__What this task involves__. For each line of the data below, test for "getElementById". Report only the number of lines that pass.

__Listed entries__.
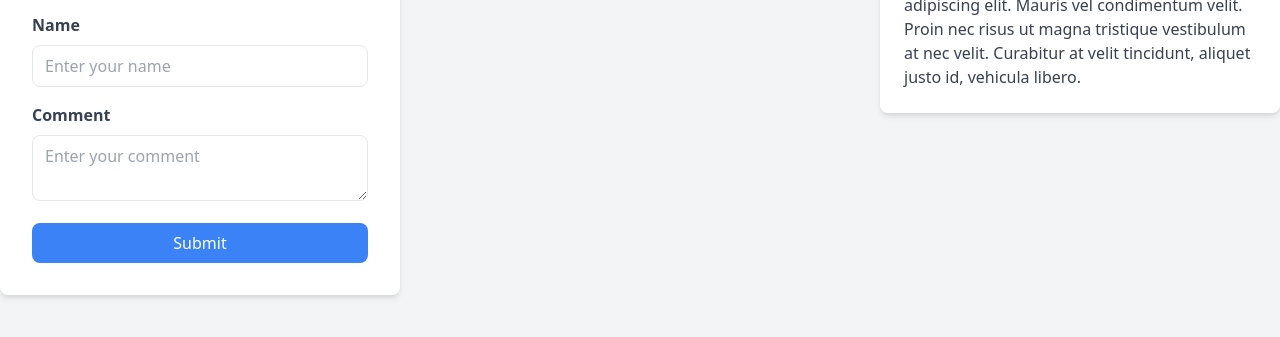
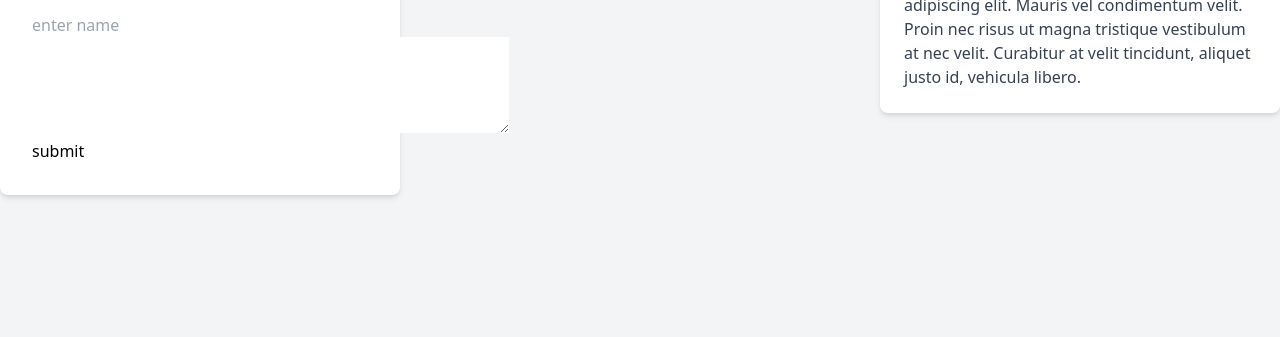
Before and after one commit to pattrick14/simple-form, a website: page frontend/index.html in a window 1280 px wide. Shown: the part 99-436 px from the top of the page. Drawn offline with nearby package versions, Linux system fonts and the light colour scheme; no server answers.

Commit message:
done from my  side

```diff
--- a/frontend/index.html
+++ b/frontend/index.html
@@ -42,22 +42,13 @@
         <div class="container mx-auto mt-8">
             <div class="max-w-lg mx-auto bg-white rounded-lg shadow-md p-8">
                 <h2 class="text-2xl font-bold mb-4">Feedback Form</h2>
-                <form>
-                    <div class="mb-4">
-                        <label for="name" class="block text-gray-700 font-semibold mb-2">Name</label>
-                        <input type="text" id="nameI" name="name"
-                            class="w-full px-3 py-2 border rounded-lg focus:outline-none focus:border-blue-500"
-                            placeholder="Enter your name">
-                    </div>
-                    <div class="mb-4">
-                        <label for="comment" class="block text-gray-700 font-semibold mb-2">Comment</label>
-                        <textarea id="commentI" name="comment"
-                            class="w-full px-3 py-2 border rounded-lg focus:outline-none focus:border-blue-500"
-                            placeholder="Enter your comment"></textarea>
-                    </div>
-                    <button id="submitBtn" type="submit"
-                        class="w-full bg-blue-500 text-white py-2 px-4 rounded-lg hover:bg-blue-600 transition duration-300">Submit</button>
-                </form>
+                <input id="nameI" placeholder="enter name" type="text" value=""/>
+                <textarea id="commentI" rows="4" cols="50" placeholder="enter comment">
+
+                  </textarea>
+                  <button onclick="addComment()">submit</button>
+
+
             </div>
         </div>
     </div>
@@ -92,15 +83,20 @@
 
 
 
-        const addComment = async () => {
+       async  function addComment() {
 
-            const comment = document.getElementById('commentI').innerText;  //bagun ghe ithun
-            const name = document.getElementById('nameI').innerText;
+        const commentdata = document.getElementById('commentI');
+        const namedata = document.getElementById('nameI');
+
+
+
+
+
 
             const formData = {
 
-                name: name,
-                comment: comment
+                name: namedata.value,
+                comment: commentdata.value
             };
 
             // Assuming the URL where you want to send the form data
@@ -111,6 +107,8 @@
                 .then(response => {
                     console.log('Form data sent successfully:', response.data);
                     alert('Form data sent successfully');
+                    document.getElementById('commentSection').innerHTML = '';
+                    getComments();
                 })
                 .catch(error => {
                     console.error('Error sending form data:', error);
@@ -136,7 +134,7 @@
                 newComment.innerHTML = `
                     <div class="flex items-center mb-4">
                         <div class="ml-3">
-                            <h2 class="text-lg font-semibold text-gray-800">${comment.username}</h2>
+                            <h2 class="text-lg font-semibold text-gray-800">${comment.name}</h2>
                         </div>
                     </div>
                     <p class="text-gray-700 text-base">${comment.comment}</p>
```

__Answer to the exercise__. 5